(Extracted data entries)
▬▬▬▬▬▬▬▬▬▬

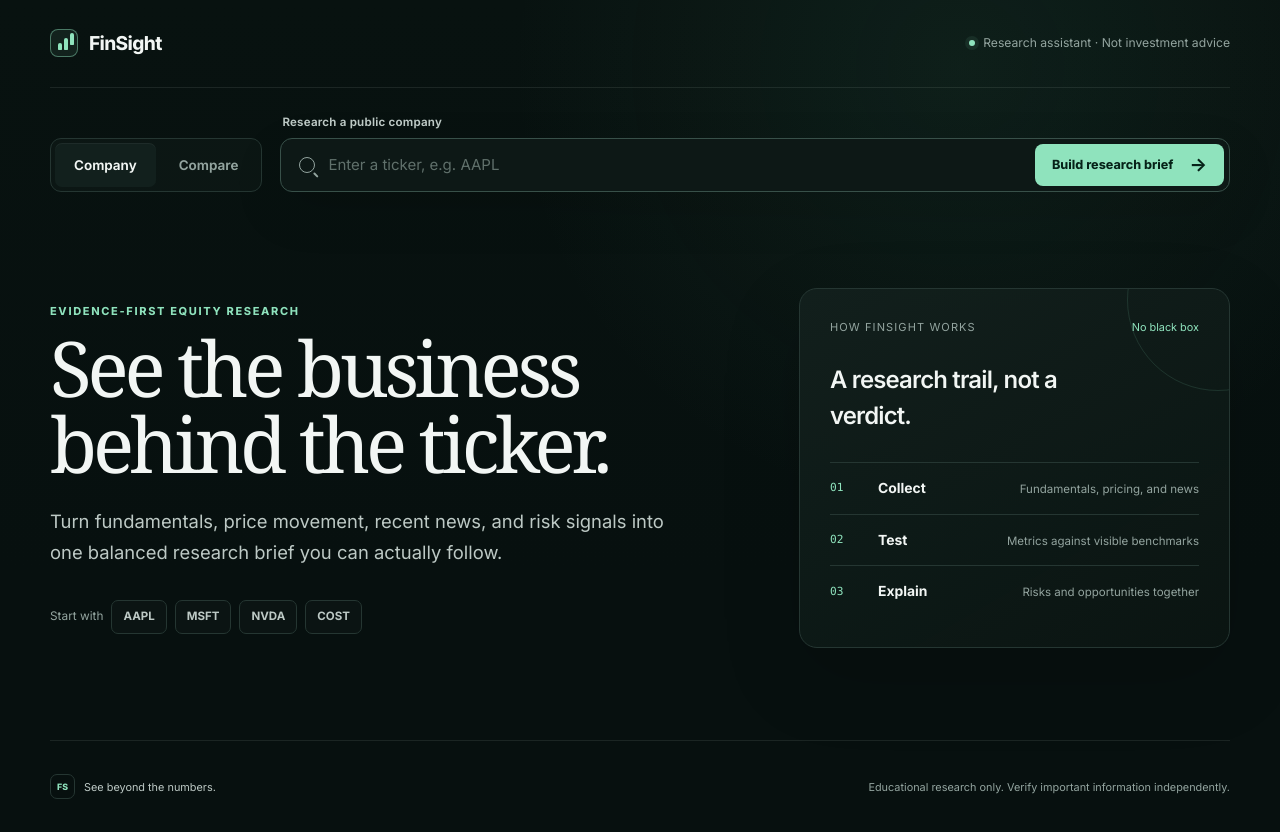
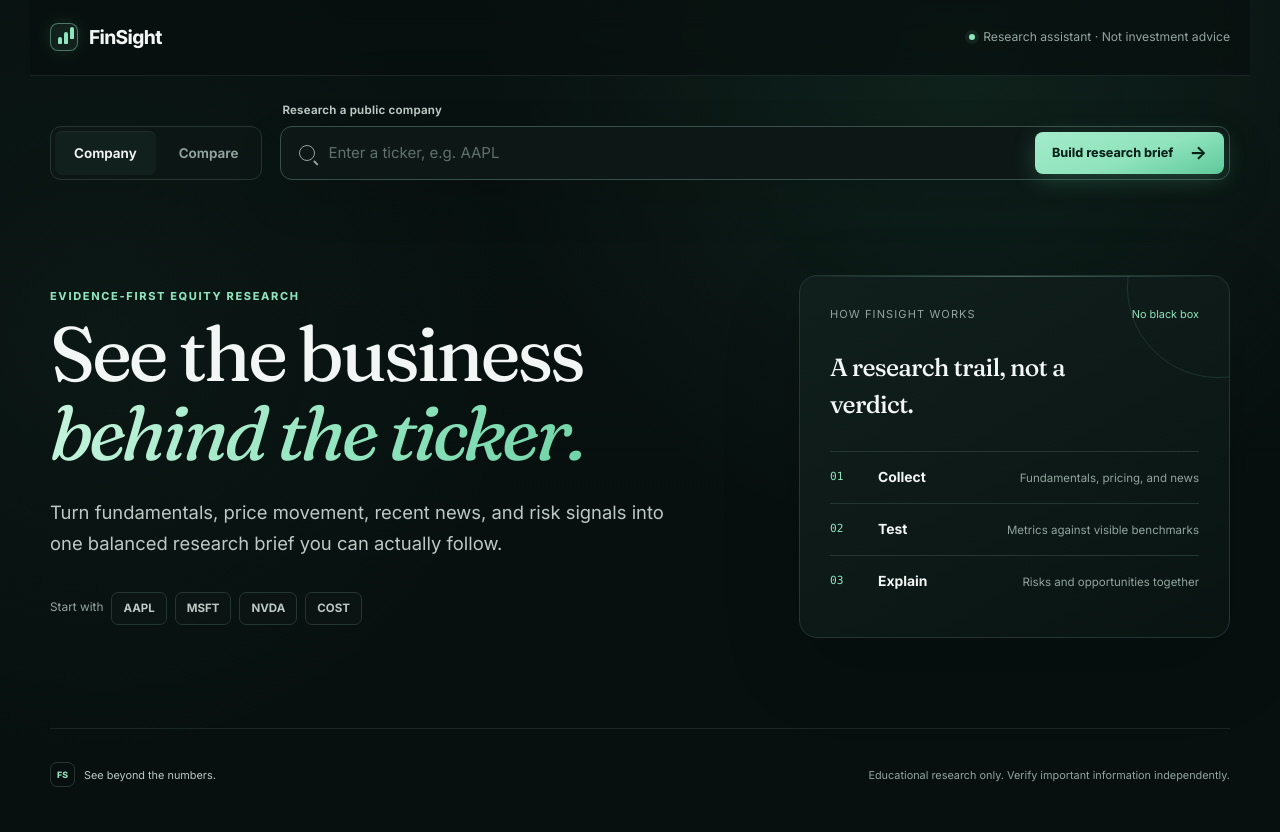
Before and after one commit to DoraAiOvO/FinSight, a React (Vite) app in the folder frontend/: page / in a window 1280 px wide. Built offline with nearby package versions, Linux system fonts and the light colour scheme.

Commit message:
Polish UI: serif accents, sticky header, hovers, animations

```diff
--- a/frontend/src/App.jsx
+++ b/frontend/src/App.jsx
@@ -30,7 +30,7 @@
     <main className="landing">
       <section className="hero-copy">
         <p className="eyebrow">Evidence-first equity research</p>
-        <h1>See the business behind the ticker.</h1>
+        <h1>See the business <em>behind the ticker.</em></h1>
         <p className="hero-lede">
           Turn fundamentals, price movement, recent news, and risk signals into one
           balanced research brief you can actually follow.
@@ -215,7 +215,7 @@
           <div className="report-heading">
             <div>
               <p className="eyebrow">Research brief · {data.overview.ticker}</p>
-              <h1>A balanced view of the evidence</h1>
+              <h1>A balanced view of <em>the evidence</em></h1>
             </div>
             <p className="report-time">
               Generated {data.generatedAt.toLocaleTimeString([], { hour: 'numeric', minute: '2-digit' })}
@@ -242,7 +242,7 @@
           <div className="report-heading">
             <div>
               <p className="eyebrow">Peer research</p>
-              <h1>Compare the evidence, metric by metric.</h1>
+              <h1>Compare the evidence, <em>metric by metric.</em></h1>
             </div>
           </div>
           <CompareTable data={compare} />
--- a/frontend/src/styles.css
+++ b/frontend/src/styles.css
@@ -15,6 +15,7 @@
   --blue: #8cb8ff;
   --red: #ff8c91;
   --amber: #f1c878;
+  --serif: "Fraunces", ui-serif, Georgia, Cambria, "Times New Roman", serif;
   font-family: Inter, ui-sans-serif, -apple-system, BlinkMacSystemFont, "Segoe UI", sans-serif;
   font-synthesis: none;
   text-rendering: optimizeLegibility;
@@ -22,17 +23,25 @@
 
 * { box-sizing: border-box; }
 
-html { min-width: 320px; background: var(--bg); }
+::selection { background: rgba(143, 227, 189, 0.28); color: var(--text); }
+
+html {
+  min-width: 320px;
+  background: var(--bg);
+  scrollbar-color: var(--border-bright) var(--bg);
+}
 
 body {
   margin: 0;
   min-width: 320px;
   min-height: 100vh;
   background:
-    radial-gradient(circle at 75% 8%, rgba(67, 141, 109, 0.11), transparent 28rem),
+    radial-gradient(circle at 75% 8%, rgba(67, 141, 109, 0.13), transparent 30rem),
+    radial-gradient(circle at 8% 42%, rgba(67, 141, 109, 0.06), transparent 26rem),
     linear-gradient(180deg, #081210 0, var(--bg) 36rem);
   color: var(--text);
   line-height: 1.5;
+  -webkit-font-smoothing: antialiased;
 }
 
 button, input { font: inherit; }
@@ -49,11 +58,19 @@
 }
 
 .site-header {
+  position: sticky;
+  top: 0;
+  z-index: 20;
   display: flex;
   align-items: center;
   justify-content: space-between;
-  min-height: 88px;
+  min-height: 76px;
+  margin: 0 -20px;
+  padding: 0 20px;
   border-bottom: 1px solid rgba(147, 164, 159, 0.14);
+  background: rgba(7, 16, 15, 0.72);
+  backdrop-filter: blur(14px);
+  -webkit-backdrop-filter: blur(14px);
 }
 
 .brand {
@@ -80,6 +97,12 @@
   border: 1px solid rgba(143, 227, 189, 0.45);
   border-radius: 8px;
   background: rgba(143, 227, 189, 0.08);
+  box-shadow: 0 0 18px rgba(143, 227, 189, 0.12);
+  transition: box-shadow 0.25s ease, border-color 0.25s ease;
+}
+.brand:hover .brand-mark {
+  border-color: rgba(143, 227, 189, 0.75);
+  box-shadow: 0 0 26px rgba(143, 227, 189, 0.22);
 }
 
 .brand-mark::before,
@@ -108,6 +131,7 @@
   border-radius: 50%;
   background: var(--accent);
   box-shadow: 0 0 0 4px rgba(143, 227, 189, 0.08);
+  animation: pulse 2.6s infinite;
 }
 
 .search-panel {
@@ -137,7 +161,9 @@
   cursor: pointer;
   font-size: 0.84rem;
   font-weight: 650;
+  transition: color 0.18s ease, background 0.18s ease;
 }
+.mode-toggle button:hover:not(.active) { color: var(--muted-bright); }
 
 .mode-toggle button.active {
   background: var(--surface-raised);
@@ -164,9 +190,13 @@
   border-radius: 12px;
   background: var(--surface);
   box-shadow: 0 18px 50px rgba(0, 0, 0, 0.12);
+  transition: border-color 0.2s ease, box-shadow 0.2s ease;
 }
 
-.search-control:focus-within { border-color: rgba(143, 227, 189, 0.72); }
+.search-control:focus-within {
+  border-color: rgba(143, 227, 189, 0.72);
+  box-shadow: 0 18px 50px rgba(0, 0, 0, 0.12), 0 0 0 4px rgba(143, 227, 189, 0.08);
+}
 
 .search-icon {
   position: relative;
@@ -209,15 +239,23 @@
   padding: 0 17px;
   border: 0;
   border-radius: 8px;
-  background: var(--accent);
+  background: linear-gradient(160deg, #a3ebca, var(--accent) 55%, var(--accent-strong));
   color: var(--accent-ink);
   cursor: pointer;
   font-size: 0.79rem;
   font-weight: 750;
+  box-shadow: 0 6px 22px rgba(95, 201, 154, 0.25);
+  transition: transform 0.16s ease, box-shadow 0.16s ease, filter 0.16s ease;
 }
-.go:hover:not(:disabled) { background: #a3ebca; }
+.go:hover:not(:disabled) {
+  transform: translateY(-1px);
+  box-shadow: 0 10px 28px rgba(95, 201, 154, 0.32);
+  filter: brightness(1.05);
+}
+.go:active:not(:disabled) { transform: translateY(0); }
 .go:disabled { cursor: wait; opacity: 0.6; }
-.go span { font-size: 1.15rem; }
+.go span { font-size: 1.15rem; transition: transform 0.16s ease; }
+.go:hover:not(:disabled) span { transform: translateX(3px); }
 
 .field-error {
   margin: 7px 0 -17px 3px;
@@ -232,6 +270,7 @@
   align-items: center;
   min-height: 520px;
   padding: 58px 0 82px;
+  animation: rise 0.5s ease both;
 }
 
 .eyebrow, .card-kicker {
@@ -247,11 +286,21 @@
 .report-heading h1 {
   max-width: 760px;
   margin: 0;
-  font-family: ui-serif, Georgia, Cambria, "Times New Roman", serif;
+  font-family: var(--serif);
   font-size: clamp(2.9rem, 6vw, 5.3rem);
-  font-weight: 450;
-  letter-spacing: -0.055em;
-  line-height: 0.98;
+  font-weight: 420;
+  letter-spacing: -0.045em;
+  line-height: 1.02;
+}
+
+.hero-copy h1 em,
+.report-heading h1 em {
+  font-style: italic;
+  background: linear-gradient(120deg, #c8f4de, var(--accent) 60%, #6fd3a6);
+  -webkit-background-clip: text;
+  background-clip: text;
+  -webkit-text-fill-color: transparent;
+  color: transparent;
 }
 
 .hero-lede {
@@ -280,8 +329,14 @@
   cursor: pointer;
   font-size: 0.72rem;
   font-weight: 700;
+  transition: border-color 0.16s ease, color 0.16s ease, transform 0.16s ease, box-shadow 0.16s ease;
 }
-.starter-row button:hover { border-color: var(--accent); color: var(--accent); }
+.starter-row button:hover {
+  border-color: var(--accent);
+  color: var(--accent);
+  transform: translateY(-1px);
+  box-shadow: 0 6px 18px rgba(0, 0, 0, 0.25);
+}
 
 .method-card {
   position: relative;
@@ -291,6 +346,13 @@
   border-radius: 18px;
   background: linear-gradient(150deg, rgba(18,32,29,0.94), rgba(10,21,18,0.92));
   box-shadow: 0 28px 80px rgba(0,0,0,0.16);
+}
+.method-card::before {
+  position: absolute;
+  inset: 0 0 auto;
+  height: 1px;
+  background: linear-gradient(90deg, transparent, rgba(143,227,189,0.4), transparent);
+  content: "";
 }
 .method-card::after {
   position: absolute;
@@ -305,7 +367,7 @@
 .method-topline { display: flex; justify-content: space-between; gap: 16px; }
 .method-kicker { color: var(--muted); font-size: 0.69rem; text-transform: uppercase; letter-spacing: 0.1em; }
 .method-badge { color: var(--accent); font-size: 0.68rem; }
-.method-card h2 { max-width: 270px; margin: 26px 0 28px; font-size: 1.5rem; font-weight: 580; letter-spacing: -0.035em; }
+.method-card h2 { max-width: 270px; margin: 26px 0 28px; font-family: var(--serif); font-size: 1.55rem; font-weight: 480; letter-spacing: -0.03em; }
 .method-list { list-style: none; margin: 0; padding: 0; }
 .method-list li { display: grid; grid-template-columns: 34px 1fr; gap: 14px; align-items: center; padding: 15px 0; border-top: 1px solid var(--border); }
 .method-list > li > span { color: var(--accent); font-family: ui-monospace, SFMono-Regular, Menlo, monospace; font-size: 0.7rem; }
@@ -322,6 +384,7 @@
   border: 1px solid;
   border-radius: 10px;
   font-size: 0.8rem;
+  animation: rise 0.35s ease both;
 }
 .message strong { font-weight: 700; }
 .message span { color: var(--muted-bright); }
@@ -331,18 +394,26 @@
 .notice-box strong { color: var(--amber); }
 
 .results { padding: 37px 0 60px; }
+.results > * { animation: rise 0.45s ease both; }
+.results > *:nth-child(2) { animation-delay: 0.06s; }
+.results > *:nth-child(3) { animation-delay: 0.12s; }
+.results > *:nth-child(4) { animation-delay: 0.18s; }
+
 .report-heading { display: flex; justify-content: space-between; gap: 40px; align-items: end; margin-bottom: 30px; }
 .report-heading h1 { max-width: 720px; font-size: clamp(2.1rem, 4.5vw, 3.7rem); }
 .report-time { display: flex; flex-direction: column; flex: 0 0 auto; margin: 0 0 5px; color: var(--muted-bright); font-size: 0.73rem; text-align: right; }
 .report-time span { color: var(--muted); }
 
 .card {
+  position: relative;
   margin-bottom: 18px;
   border: 1px solid var(--border);
   border-radius: 16px;
   background: rgba(13, 24, 22, 0.9);
-  box-shadow: 0 20px 60px rgba(0,0,0,0.08);
+  box-shadow: 0 20px 60px rgba(0,0,0,0.08), 0 1px 0 rgba(255,255,255,0.03) inset;
+  transition: border-color 0.25s ease;
 }
+.card:hover { border-color: #2e433d; }
 .card h2, .card h3 { margin: 0; letter-spacing: -0.03em; }
 .card h2 { font-size: 1.45rem; }
 .card h3 { font-size: 1.12rem; }
@@ -353,7 +424,7 @@
 .overview-card { padding: 25px 27px 24px; }
 .overview-head { display: flex; justify-content: space-between; gap: 26px; align-items: flex-start; }
 .company-identity { display: flex; gap: 15px; align-items: center; }
-.company-monogram { display: grid; place-items: center; flex: 0 0 auto; width: 46px; height: 46px; border: 1px solid rgba(143,227,189,0.25); border-radius: 12px; background: rgba(143,227,189,0.07); color: var(--accent); font-family: ui-serif, Georgia, serif; font-size: 1.4rem; }
+.company-monogram { display: grid; place-items: center; flex: 0 0 auto; width: 46px; height: 46px; border: 1px solid rgba(143,227,189,0.25); border-radius: 12px; background: rgba(143,227,189,0.07); color: var(--accent); font-family: var(--serif); font-size: 1.4rem; }
 .company-title-line { display: flex; flex-wrap: wrap; gap: 10px; align-items: center; }
 .company-title-line h2 { font-size: 1.45rem; }
 .company-identity p { margin: 4px 0 0; font-size: 0.76rem; }
@@ -366,7 +437,8 @@
 .delta.down { color: var(--red); }
 
 .metric-grid { display: grid; grid-template-columns: repeat(8, minmax(0, 1fr)); margin-top: 25px; border: 1px solid var(--border); border-radius: 11px; overflow: hidden; }
-.metric { display: flex; flex-direction: column; min-width: 0; padding: 13px 12px; border-left: 1px solid var(--border); }
+.metric { display: flex; flex-direction: column; min-width: 0; padding: 13px 12px; border-left: 1px solid var(--border); transition: background 0.16s ease; }
+.metric:hover { background: rgba(143, 227, 189, 0.03); }
 .metric:first-child { border-left: 0; }
 .metric-label { overflow: hidden; color: var(--muted); font-size: 0.61rem; white-space: nowrap; text-overflow: ellipsis; }
 .metric-value { overflow: hidden; margin-top: 4px; font-size: 0.86rem; font-weight: 650; font-variant-numeric: tabular-nums; white-space: nowrap; text-overflow: ellipsis; }
@@ -377,7 +449,7 @@
 .range-heading span { color: var(--muted); }
 .range-heading strong { color: var(--muted-bright); font-weight: 600; }
 .range-track { position: relative; height: 3px; margin: 12px 3px 8px; border-radius: 3px; background: linear-gradient(90deg, rgba(255,140,145,.6), var(--amber), var(--accent)); }
-.range-track span { position: absolute; top: 50%; width: 8px; height: 8px; transform: translate(-50%, -50%); border: 2px solid var(--surface); border-radius: 50%; background: var(--text); box-shadow: 0 0 0 1px var(--muted); }
+.range-track span { position: absolute; top: 50%; width: 8px; height: 8px; transform: translate(-50%, -50%); border: 2px solid var(--surface); border-radius: 50%; background: var(--text); box-shadow: 0 0 0 1px var(--muted); transition: left 0.4s ease; }
 .range-values { font-size: 0.62rem; }
 .summary { display: -webkit-box; overflow: hidden; margin: 0; color: var(--muted); font-size: 0.73rem; line-height: 1.7; -webkit-box-orient: vertical; -webkit-line-clamp: 3; }
 
@@ -385,13 +457,16 @@
 .chart-card.is-loading { opacity: .72; }
 .chart-head, .section-heading { display: flex; justify-content: space-between; gap: 20px; align-items: center; }
 .period-toggle { display: flex; padding: 3px; border: 1px solid var(--border); border-radius: 8px; }
-.period-toggle button { min-width: 38px; height: 28px; padding: 0 7px; border: 0; border-radius: 5px; background: transparent; color: var(--muted); cursor: pointer; font-size: 0.61rem; font-weight: 700; }
+.period-toggle button { min-width: 38px; height: 28px; padding: 0 7px; border: 0; border-radius: 5px; background: transparent; color: var(--muted); cursor: pointer; font-size: 0.61rem; font-weight: 700; transition: color 0.16s ease, background 0.16s ease; }
+.period-toggle button:hover:not(.active):not(:disabled) { color: var(--muted-bright); }
 .period-toggle button.active { background: var(--surface-raised); color: var(--accent); }
 .period-toggle button:disabled { cursor: wait; }
 .chart-summary { display: flex; align-items: baseline; gap: 11px; margin-top: 24px; }
 .chart-summary > strong { font-size: 1.65rem; font-weight: 600; font-variant-numeric: tabular-nums; }
-.chart-wrap { position: relative; }
-.chart { display: block; width: 100%; height: 178px; margin-top: 12px; }
+.chart-wrap { position: relative; margin-top: 12px; }
+.chart { display: block; width: 100%; height: 178px; }
+.chart-dot { position: absolute; width: 8px; height: 8px; transform: translate(-50%, -50%); border: 2px solid var(--surface); border-radius: 50%; background: var(--accent); box-shadow: 0 0 0 4px rgba(143, 227, 189, 0.14); }
+.chart-dot.down { background: var(--red); box-shadow: 0 0 0 4px rgba(255, 140, 145, 0.14); }
 .chart-loading { position: absolute; inset: 0; display: grid; place-items: center; color: var(--muted-bright); font-size: .76rem; }
 .chart-range { display: flex; justify-content: space-between; gap: 10px; margin-top: 7px; font-size: 0.61rem; }
 
@@ -408,10 +483,12 @@
 .ai-note p { margin: 7px 0 0; color: var(--muted-bright); font-size: .76rem; line-height: 1.65; white-space: pre-wrap; }
 
 .insight-filters { display: flex; gap: 4px; margin: 20px 0 12px; padding-bottom: 11px; border-bottom: 1px solid var(--border); }
-.insight-filters button { padding: 5px 9px; border: 0; border-radius: 5px; background: transparent; color: var(--muted); cursor: pointer; font-size: 0.65rem; }
+.insight-filters button { padding: 5px 9px; border: 0; border-radius: 5px; background: transparent; color: var(--muted); cursor: pointer; font-size: 0.65rem; transition: color 0.16s ease, background 0.16s ease; }
+.insight-filters button:hover:not(.active) { color: var(--muted-bright); }
 .insight-filters button.active { background: var(--surface-raised); color: var(--text); }
 .insight { border-bottom: 1px solid var(--border); }
-.insight-head { display: grid; grid-template-columns: auto minmax(0,1fr) auto auto; gap: 11px; align-items: center; width: 100%; padding: 14px 2px; border: 0; background: transparent; color: var(--text); cursor: pointer; text-align: left; }
+.insight-head { display: grid; grid-template-columns: auto minmax(0,1fr) auto auto; gap: 11px; align-items: center; width: 100%; padding: 14px 2px; border: 0; background: transparent; color: var(--text); cursor: pointer; text-align: left; transition: background 0.16s ease; }
+.insight-head:hover { background: rgba(255, 255, 255, 0.015); }
 .insight-signal { width: 7px; height: 7px; border-radius: 50%; background: var(--accent); box-shadow: 0 0 0 4px rgba(143,227,189,.07); }
 .insight.risk .insight-signal { background: var(--red); box-shadow: 0 0 0 4px rgba(255,140,145,.07); }
 .insight-title-wrap { display: flex; flex-direction: column; min-width: 0; }
@@ -422,7 +499,7 @@
 .severity-medium { background: rgba(241,200,120,.1); color: var(--amber); }
 .severity-low { background: rgba(147,164,159,.1); color: var(--muted-bright); }
 .caret { color: var(--muted); font-size: 1rem; font-weight: 300; }
-.insight-body { padding: 0 2px 17px 18px; }
+.insight-body { padding: 0 2px 17px 18px; animation: rise 0.3s ease both; }
 .insight-body > p { margin: 0 0 13px; color: var(--muted-bright); font-size: .75rem; line-height: 1.65; }
 .evidence-list { overflow: hidden; border: 1px solid var(--border); border-radius: 8px; }
 .evidence-row { display: grid; grid-template-columns: minmax(120px,.7fr) minmax(0,1.3fr); gap: 14px; align-items: center; padding: 9px 11px; border-top: 1px solid var(--border); }
@@ -438,7 +515,7 @@
 .news-list li { display: grid; grid-template-columns: 24px 1fr; gap: 11px; padding: 14px 0; border-top: 1px solid var(--border); }
 .news-list li:first-child { border-top: 0; }
 .news-index { padding-top: 3px; color: #5f6e69; font-family: ui-monospace, SFMono-Regular, Menlo, monospace; font-size: .58rem; }
-.news-list a, .news-title { color: var(--text); font-size: .77rem; font-weight: 580; line-height: 1.45; text-decoration: none; }
+.news-list a, .news-title { color: var(--text); font-size: .77rem; font-weight: 580; line-height: 1.45; text-decoration: none; transition: color 0.16s ease; }
 .news-list a:hover { color: var(--accent); }
 .news-list a > span { margin-left: 7px; color: var(--muted); font-size: .7rem; }
 .news-meta { display: block; margin-top: 5px; color: var(--muted); font-size: .61rem; }
@@ -454,6 +531,8 @@
 .compare th, .compare td { min-width: 125px; padding: 14px 13px; border-top: 1px solid var(--border); text-align: right; }
 .compare th:first-child, .compare td:first-child { position: sticky; left: 0; min-width: 190px; background: var(--surface); text-align: left; }
 .compare thead th { border-top: 0; color: var(--muted); font-size: .62rem; letter-spacing: .05em; text-transform: uppercase; }
+.compare tbody tr { transition: background 0.16s ease; }
+.compare tbody tr:hover { background: rgba(255, 255, 255, 0.015); }
 .compare tbody th { font-size: .72rem; font-weight: 600; }
 .compare tbody th small { display: block; margin-top: 2px; color: var(--muted); font-size: .57rem; font-weight: 400; }
 .compare td.best { color: var(--accent); font-weight: 700; }
@@ -473,6 +552,10 @@
 
 @keyframes shimmer { to { background-position: -200% 0; } }
 @keyframes pulse { 50% { opacity: .3; transform: scale(.75); } }
+@keyframes rise {
+  from { opacity: 0; transform: translateY(10px); }
+  to { opacity: 1; transform: translateY(0); }
+}
 
 @media (max-width: 980px) {
   .metric-grid { grid-template-columns: repeat(4, 1fr); }
@@ -486,7 +569,7 @@
 
 @media (max-width: 720px) {
   .app-shell { width: min(100% - 28px, 1180px); }
-  .site-header { min-height: 72px; }
+  .site-header { min-height: 64px; margin: 0 -14px; padding: 0 14px; }
   .header-note { display: none; }
   .search-panel { grid-template-columns: 1fr; gap: 11px; padding: 19px 0 24px; }
   .mode-toggle { width: fit-content; }
```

▬▬▬▬▬▬▬▬▬▬

▶ [Exercise instructions]: Every line in the records above that contains the word "relative" should be copied out.

▶ [Reply to the task]:
   position: relative;
   position: relative;
+  position: relative;
 .range-track { position: relative; height: 3px; margin: 12px 3px 8px; border-radius: 3px; background: linear-gradient(90deg, rgba(255,140,145,.6), var(--amber), var(--accent)); }
-.chart-wrap { position: relative; }
+.chart-wrap { position: relative; margin-top: 12px; }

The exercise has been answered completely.